The world-famous country unknown for its own residents
Northern Bohemia. What is the region?
Almost exactly in center of continental Europe, there is a region whose history is wild and shocking. A region so rich and beautiful that for centuries it has led wars and political disputes to all Central European empires.
North Bohemia was part of the kingdom of the Slavic family of Czechs. But it dark Middle Ages, there was uninhabited and desolate land. Maybe then a much later used name came into being: “Boar Forest”. In the prehistoric Celtic dialect: “Sud Eten“.
So, in the 14th century, the Czechs invited the German inhabitants to settle this region. Germans fell in love with this charming land. And Nord Bohemia became their homeland for centuries. With love they called him “Nordböhmen“.
There was the most fashionable German spa town “Teplitz in Böhmen”, which, besides radioactive thermal springs, had the best known natural carbonic springs (naturally carbonated Biliner mineral water).
There was also a world-famous bitter salt detoxication cure, which became a model for the Seidlitz powders pharmacies around the world. But as James Johnson says in his famous book, practically every Englishman know these waters and cities.

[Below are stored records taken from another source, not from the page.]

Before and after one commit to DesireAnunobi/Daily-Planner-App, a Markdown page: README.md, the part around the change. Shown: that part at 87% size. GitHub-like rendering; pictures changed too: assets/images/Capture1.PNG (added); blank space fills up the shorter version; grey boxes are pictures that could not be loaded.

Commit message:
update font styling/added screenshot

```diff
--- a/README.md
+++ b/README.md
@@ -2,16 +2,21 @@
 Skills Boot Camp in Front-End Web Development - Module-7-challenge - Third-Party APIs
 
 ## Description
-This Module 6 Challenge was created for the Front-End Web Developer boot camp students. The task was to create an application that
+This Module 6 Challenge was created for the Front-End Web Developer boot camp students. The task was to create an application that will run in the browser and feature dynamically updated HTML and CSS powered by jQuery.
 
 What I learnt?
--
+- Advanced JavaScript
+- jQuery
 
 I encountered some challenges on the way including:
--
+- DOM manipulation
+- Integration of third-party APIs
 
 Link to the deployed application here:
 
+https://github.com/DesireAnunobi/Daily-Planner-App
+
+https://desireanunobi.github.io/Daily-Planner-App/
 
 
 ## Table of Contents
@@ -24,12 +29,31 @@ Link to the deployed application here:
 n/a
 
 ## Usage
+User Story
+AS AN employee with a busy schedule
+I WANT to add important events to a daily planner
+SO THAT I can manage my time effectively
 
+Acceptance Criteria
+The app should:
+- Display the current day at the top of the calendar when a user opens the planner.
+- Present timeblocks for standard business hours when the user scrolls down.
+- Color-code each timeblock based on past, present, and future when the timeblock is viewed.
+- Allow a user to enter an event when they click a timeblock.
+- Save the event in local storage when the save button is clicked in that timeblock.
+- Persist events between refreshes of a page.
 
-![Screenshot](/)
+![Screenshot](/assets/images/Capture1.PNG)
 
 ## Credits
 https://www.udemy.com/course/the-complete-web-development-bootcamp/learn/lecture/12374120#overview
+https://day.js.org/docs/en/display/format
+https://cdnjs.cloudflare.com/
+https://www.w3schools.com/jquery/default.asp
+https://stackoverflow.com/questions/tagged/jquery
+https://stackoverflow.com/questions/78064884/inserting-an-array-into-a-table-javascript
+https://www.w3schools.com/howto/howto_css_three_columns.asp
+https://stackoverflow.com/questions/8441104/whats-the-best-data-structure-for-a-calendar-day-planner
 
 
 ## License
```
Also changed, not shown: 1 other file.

Second one: The Brown blood of industry
But the main thing was yet to come. In 1712, Thomas Newcomen invented a steam engine. By further refinement, the power of steam has been increasingly used at work. The industrial revolution began.
Europe is asking for the perfect fuel for insatiable steam boilers. Here again, this region played a major role.
Mining of precious metals
In the following centuries, European culture and knowledge greatly increased. Europe needed tin, silver, precious metals. And there is plenty of this in the hills of North Bohemia.
This mountains began to be known as: “Metalliferous”, or “Ore Mountains“. (in german “Erzgebirge“). But two more tremendous achievements had yet to come.
First one: Salon of European nobility and the most beautiful European spa houses
It soon became clear that this region is also extremly rich in mineral healing water springs of different types. Spa, as a heritage of Roman culture, was in the 16th century in Europe.
Feeding of the German industrial beast
Under the metalliferous mountains, in the region of healing springs, the researchers found that time the world’s largest known deposits of brown coal. Unprecedented quality and in a thick layer – laid very shallow under the surface, sometimes only a few meters.
Nothing better to drive steam engines at the beginning of the Industrial Revolution could not be. Germany’s industrial superpower quickly took advantage of the city of Aussig (today Ústí nad Labem), through which the river Elbe flows across the German mainland to the Baltic Sea.
From the magical land to mining madness.